## Ring a Ring of Numbers

Choose four of the numbers from this list: 1, 2, 3, 4, 5, 6, 7, 8, 9 to put in the four squares below so that the difference between joined squares is odd.

Only one number is allowed in each square. You must use four different numbers.

What can you say about the sum of each pair of joined squares?

What must you do to make the difference even?

What do you notice about the sum of the pairs now?

Here .doc .pdf are some sheets for recording your solutions.

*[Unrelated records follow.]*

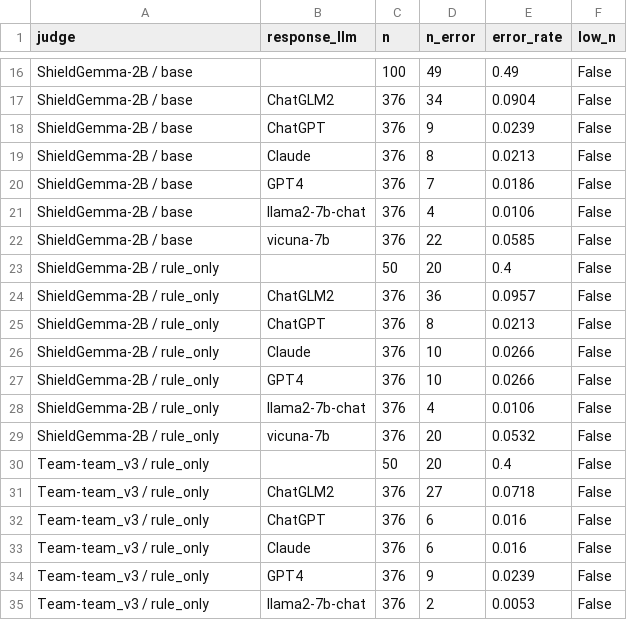
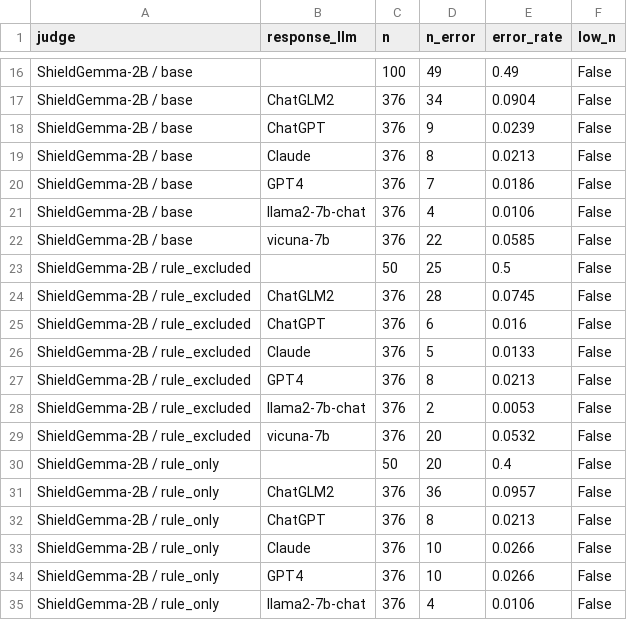
Before and after one commit to tmdals3000/ai-ethics-violation-explainer, a CSV file: results/p2_errors_by_response_llm.csv, drawn as a sheet; only a part is shown, gaps mark what is left out; the shorter side is filled out with more unchanged rows.

```diff
--- a/results/p2_errors_by_response_llm.csv
+++ b/results/p2_errors_by_response_llm.csv
@@ -22,2 +22,9 @@ ShieldGemma-2B / base,llama2-7b-chat,376,4,0.0106,False
 ShieldGemma-2B / base,vicuna-7b,376,22,0.0585,False
+ShieldGemma-2B / rule_excluded,,50,25,0.5,False
+ShieldGemma-2B / rule_excluded,ChatGLM2,376,28,0.0745,False
+ShieldGemma-2B / rule_excluded,ChatGPT,376,6,0.016,False
+ShieldGemma-2B / rule_excluded,Claude,376,5,0.0133,False
+ShieldGemma-2B / rule_excluded,GPT4,376,8,0.0213,False
+ShieldGemma-2B / rule_excluded,llama2-7b-chat,376,2,0.0053,False
+ShieldGemma-2B / rule_excluded,vicuna-7b,376,20,0.0532,False
 ShieldGemma-2B / rule_only,,50,20,0.4,False
```
Also changed, not shown: results/p2_errors_by_rule_l1.csv, results/p2_errors_by_rule_l2.csv, 35 other files.
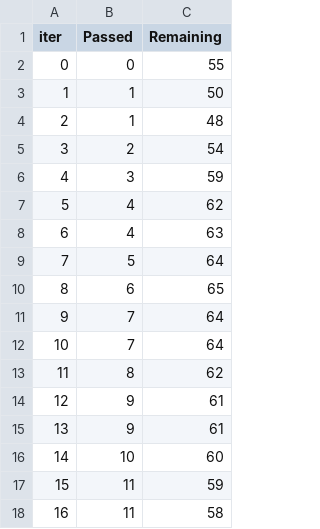
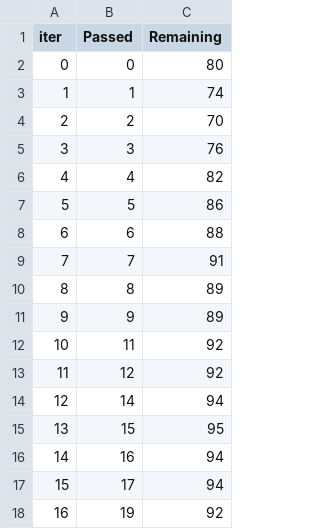
Before and after one commit to dhgefergfefruiwefhjhcduc/Student_Performance_predictor, a TSV file: catboost_info/time_left.tsv, drawn as a sheet; only a part is shown; the diff covers the shown part only.

```diff
--- a/catboost_info/time_left.tsv
+++ b/catboost_info/time_left.tsv
@@ -1,18 +1,18 @@
 iter	Passed	Remaining
-0	0	55
-1	1	50
-2	1	48
-3	2	54
-4	3	59
-5	4	62
-6	4	63
-7	5	64
-8	6	65
-9	7	64
-10	7	64
-11	8	62
-12	9	61
-13	9	61
-14	10	60
-15	11	59
-16	11	58
+0	0	80
+1	1	74
+2	2	70
+3	3	76
+4	4	82
+5	5	86
+6	6	88
+7	7	91
+8	8	89
+9	9	89
+10	11	92
+11	12	92
+12	14	94
+13	15	95
+14	16	94
+15	17	94
+16	19	92
```
Also changed, not shown: 165 edited cells elsewhere in this file, 6 other files.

##### This problem is based on an idea taken from "Apex Maths Pupils' Book 2" by Ann Montague-Smith and Paul Harrison, published in 2003 by Cambridge University Press. To find out more about this book, and order a copy go to the CUP website.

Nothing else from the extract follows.